Records shown:
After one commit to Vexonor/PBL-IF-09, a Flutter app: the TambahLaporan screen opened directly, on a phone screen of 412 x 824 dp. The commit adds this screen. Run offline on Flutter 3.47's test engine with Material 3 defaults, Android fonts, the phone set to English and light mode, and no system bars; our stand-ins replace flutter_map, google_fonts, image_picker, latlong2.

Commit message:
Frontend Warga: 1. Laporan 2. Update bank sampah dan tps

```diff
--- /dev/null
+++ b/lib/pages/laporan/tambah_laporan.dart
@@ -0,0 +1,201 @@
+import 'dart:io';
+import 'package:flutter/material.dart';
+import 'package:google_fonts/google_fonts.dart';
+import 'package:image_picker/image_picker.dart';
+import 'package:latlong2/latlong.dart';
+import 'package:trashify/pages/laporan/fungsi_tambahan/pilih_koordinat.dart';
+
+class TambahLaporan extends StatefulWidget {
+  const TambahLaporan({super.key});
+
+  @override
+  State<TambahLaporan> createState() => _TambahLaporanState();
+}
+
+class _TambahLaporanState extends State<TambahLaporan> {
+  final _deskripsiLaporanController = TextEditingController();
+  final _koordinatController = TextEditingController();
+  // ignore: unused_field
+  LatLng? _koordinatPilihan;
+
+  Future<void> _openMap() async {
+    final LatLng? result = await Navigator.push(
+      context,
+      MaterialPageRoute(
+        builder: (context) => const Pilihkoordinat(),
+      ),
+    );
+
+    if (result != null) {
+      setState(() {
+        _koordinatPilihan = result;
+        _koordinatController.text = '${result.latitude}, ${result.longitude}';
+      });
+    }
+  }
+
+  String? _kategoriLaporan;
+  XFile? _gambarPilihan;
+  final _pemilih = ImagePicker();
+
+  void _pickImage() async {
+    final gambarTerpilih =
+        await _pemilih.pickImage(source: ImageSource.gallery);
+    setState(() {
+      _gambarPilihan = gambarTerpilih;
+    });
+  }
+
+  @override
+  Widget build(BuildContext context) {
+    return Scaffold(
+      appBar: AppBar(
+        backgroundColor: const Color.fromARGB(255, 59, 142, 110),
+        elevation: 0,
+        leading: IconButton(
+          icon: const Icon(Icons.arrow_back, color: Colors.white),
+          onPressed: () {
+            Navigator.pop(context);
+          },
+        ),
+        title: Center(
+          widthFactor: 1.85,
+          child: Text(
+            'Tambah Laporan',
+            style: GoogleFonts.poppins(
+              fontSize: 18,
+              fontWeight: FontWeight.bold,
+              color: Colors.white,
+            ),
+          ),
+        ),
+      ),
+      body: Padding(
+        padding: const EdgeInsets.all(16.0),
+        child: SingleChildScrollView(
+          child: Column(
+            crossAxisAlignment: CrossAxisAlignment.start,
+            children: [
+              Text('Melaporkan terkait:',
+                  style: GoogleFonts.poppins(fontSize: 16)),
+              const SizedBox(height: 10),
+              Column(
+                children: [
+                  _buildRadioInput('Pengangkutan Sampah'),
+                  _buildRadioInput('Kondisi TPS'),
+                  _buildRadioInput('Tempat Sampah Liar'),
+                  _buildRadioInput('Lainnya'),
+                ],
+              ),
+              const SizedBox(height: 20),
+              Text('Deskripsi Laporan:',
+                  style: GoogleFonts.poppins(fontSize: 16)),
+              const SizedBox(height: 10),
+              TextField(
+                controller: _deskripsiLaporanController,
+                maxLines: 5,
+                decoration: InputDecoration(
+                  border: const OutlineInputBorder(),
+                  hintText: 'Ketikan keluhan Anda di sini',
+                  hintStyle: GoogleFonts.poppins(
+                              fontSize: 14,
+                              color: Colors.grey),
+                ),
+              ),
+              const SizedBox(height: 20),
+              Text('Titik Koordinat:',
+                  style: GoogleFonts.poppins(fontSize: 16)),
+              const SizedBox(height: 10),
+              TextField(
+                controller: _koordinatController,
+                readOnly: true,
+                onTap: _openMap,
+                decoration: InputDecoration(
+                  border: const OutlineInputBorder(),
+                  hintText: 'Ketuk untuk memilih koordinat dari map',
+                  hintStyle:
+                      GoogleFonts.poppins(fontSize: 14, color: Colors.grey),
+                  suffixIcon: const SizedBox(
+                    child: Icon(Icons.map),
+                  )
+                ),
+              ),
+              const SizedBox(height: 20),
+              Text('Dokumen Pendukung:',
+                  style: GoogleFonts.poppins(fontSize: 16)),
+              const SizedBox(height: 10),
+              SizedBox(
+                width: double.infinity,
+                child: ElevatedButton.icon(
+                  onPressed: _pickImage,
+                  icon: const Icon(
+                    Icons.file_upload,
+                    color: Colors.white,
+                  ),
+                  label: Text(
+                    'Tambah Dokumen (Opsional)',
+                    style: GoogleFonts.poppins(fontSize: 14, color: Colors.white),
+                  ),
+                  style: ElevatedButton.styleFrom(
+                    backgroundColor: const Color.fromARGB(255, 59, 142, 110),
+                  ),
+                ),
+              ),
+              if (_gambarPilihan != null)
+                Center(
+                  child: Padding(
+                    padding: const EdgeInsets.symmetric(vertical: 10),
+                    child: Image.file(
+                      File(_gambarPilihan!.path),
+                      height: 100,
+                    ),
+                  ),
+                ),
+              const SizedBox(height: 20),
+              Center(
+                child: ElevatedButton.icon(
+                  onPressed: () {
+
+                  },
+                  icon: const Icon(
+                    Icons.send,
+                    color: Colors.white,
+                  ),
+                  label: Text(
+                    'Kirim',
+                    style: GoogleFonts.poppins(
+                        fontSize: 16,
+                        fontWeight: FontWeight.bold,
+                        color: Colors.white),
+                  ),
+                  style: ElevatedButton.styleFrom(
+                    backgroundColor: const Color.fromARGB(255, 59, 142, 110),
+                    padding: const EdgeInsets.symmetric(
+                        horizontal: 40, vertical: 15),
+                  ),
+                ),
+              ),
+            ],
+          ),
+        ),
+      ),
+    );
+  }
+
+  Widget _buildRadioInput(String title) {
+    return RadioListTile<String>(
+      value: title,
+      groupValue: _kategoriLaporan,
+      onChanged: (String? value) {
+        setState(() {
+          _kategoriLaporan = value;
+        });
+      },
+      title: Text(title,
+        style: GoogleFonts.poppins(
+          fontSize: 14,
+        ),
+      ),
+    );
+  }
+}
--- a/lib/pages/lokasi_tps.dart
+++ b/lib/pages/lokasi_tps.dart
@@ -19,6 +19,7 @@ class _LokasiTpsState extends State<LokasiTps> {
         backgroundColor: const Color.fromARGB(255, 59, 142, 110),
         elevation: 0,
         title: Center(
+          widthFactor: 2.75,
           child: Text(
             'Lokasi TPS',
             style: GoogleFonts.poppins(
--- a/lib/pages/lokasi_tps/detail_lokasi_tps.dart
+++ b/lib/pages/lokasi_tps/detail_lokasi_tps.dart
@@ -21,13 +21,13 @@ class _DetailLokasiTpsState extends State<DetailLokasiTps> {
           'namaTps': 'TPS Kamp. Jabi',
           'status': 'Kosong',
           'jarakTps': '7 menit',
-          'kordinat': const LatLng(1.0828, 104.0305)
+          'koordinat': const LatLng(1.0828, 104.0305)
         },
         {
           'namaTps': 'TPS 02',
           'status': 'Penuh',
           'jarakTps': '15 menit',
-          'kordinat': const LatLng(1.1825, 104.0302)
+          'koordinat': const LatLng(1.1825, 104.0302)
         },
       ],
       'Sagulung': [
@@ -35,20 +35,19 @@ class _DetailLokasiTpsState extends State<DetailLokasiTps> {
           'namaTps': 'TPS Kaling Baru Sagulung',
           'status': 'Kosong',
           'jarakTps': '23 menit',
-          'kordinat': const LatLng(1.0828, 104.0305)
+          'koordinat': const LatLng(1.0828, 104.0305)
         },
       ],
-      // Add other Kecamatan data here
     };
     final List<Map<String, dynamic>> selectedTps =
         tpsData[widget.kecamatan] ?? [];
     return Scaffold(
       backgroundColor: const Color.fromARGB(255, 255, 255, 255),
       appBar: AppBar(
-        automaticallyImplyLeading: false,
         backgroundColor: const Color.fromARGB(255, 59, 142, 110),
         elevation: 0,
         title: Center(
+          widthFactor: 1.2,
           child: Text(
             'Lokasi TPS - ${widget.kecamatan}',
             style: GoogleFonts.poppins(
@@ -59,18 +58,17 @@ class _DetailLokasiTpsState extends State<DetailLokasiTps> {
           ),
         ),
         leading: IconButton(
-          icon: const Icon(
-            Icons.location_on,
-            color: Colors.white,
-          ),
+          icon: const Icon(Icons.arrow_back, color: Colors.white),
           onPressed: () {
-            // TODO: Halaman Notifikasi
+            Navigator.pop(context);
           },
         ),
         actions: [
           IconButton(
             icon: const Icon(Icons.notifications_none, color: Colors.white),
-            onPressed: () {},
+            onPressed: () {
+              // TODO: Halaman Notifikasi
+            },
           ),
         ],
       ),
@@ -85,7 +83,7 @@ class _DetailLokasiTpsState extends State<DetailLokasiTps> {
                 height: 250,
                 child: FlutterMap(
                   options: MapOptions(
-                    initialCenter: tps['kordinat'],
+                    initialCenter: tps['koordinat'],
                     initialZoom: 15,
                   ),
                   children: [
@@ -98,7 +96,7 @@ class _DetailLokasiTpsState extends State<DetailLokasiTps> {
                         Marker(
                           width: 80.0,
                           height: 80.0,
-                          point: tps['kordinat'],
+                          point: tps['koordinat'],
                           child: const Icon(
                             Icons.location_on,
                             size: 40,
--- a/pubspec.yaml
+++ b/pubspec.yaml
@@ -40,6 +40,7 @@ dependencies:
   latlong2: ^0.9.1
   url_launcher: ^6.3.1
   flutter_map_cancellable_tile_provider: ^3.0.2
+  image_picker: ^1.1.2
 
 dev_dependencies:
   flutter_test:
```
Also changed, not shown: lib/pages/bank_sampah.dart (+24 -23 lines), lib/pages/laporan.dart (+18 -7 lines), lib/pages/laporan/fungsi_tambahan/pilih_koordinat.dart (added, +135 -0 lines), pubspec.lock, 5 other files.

What is expected: Across the whole listing above, count each line in which the string "result" occurs; respond with that number only.

Exercise output: 4